Present the count of lines in the entries below that hold "reports", and present nothing else.

[Records contained in a dataset]
--- START ---
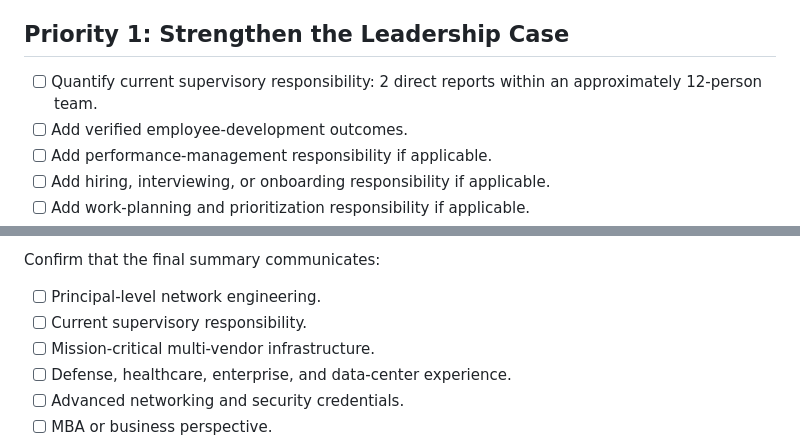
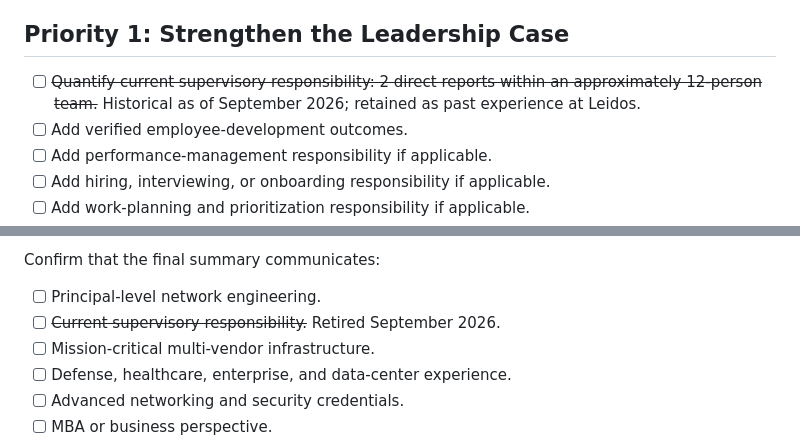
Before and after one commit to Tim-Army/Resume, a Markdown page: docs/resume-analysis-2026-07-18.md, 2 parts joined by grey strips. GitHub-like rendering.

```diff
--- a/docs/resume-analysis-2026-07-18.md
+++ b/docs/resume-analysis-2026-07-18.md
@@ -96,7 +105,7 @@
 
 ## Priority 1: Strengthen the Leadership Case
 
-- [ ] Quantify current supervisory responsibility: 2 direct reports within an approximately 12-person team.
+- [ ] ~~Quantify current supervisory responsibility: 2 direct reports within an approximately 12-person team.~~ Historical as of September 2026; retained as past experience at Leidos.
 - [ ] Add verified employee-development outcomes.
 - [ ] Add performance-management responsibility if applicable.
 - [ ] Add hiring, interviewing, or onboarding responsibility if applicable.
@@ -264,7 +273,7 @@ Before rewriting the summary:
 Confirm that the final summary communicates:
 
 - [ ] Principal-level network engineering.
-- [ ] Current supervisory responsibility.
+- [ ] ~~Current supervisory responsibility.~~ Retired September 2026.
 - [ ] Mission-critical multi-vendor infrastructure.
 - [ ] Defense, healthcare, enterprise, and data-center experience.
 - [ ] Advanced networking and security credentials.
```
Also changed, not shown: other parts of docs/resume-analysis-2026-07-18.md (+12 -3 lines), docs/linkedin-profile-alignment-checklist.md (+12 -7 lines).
--- END ---
REPLY: 2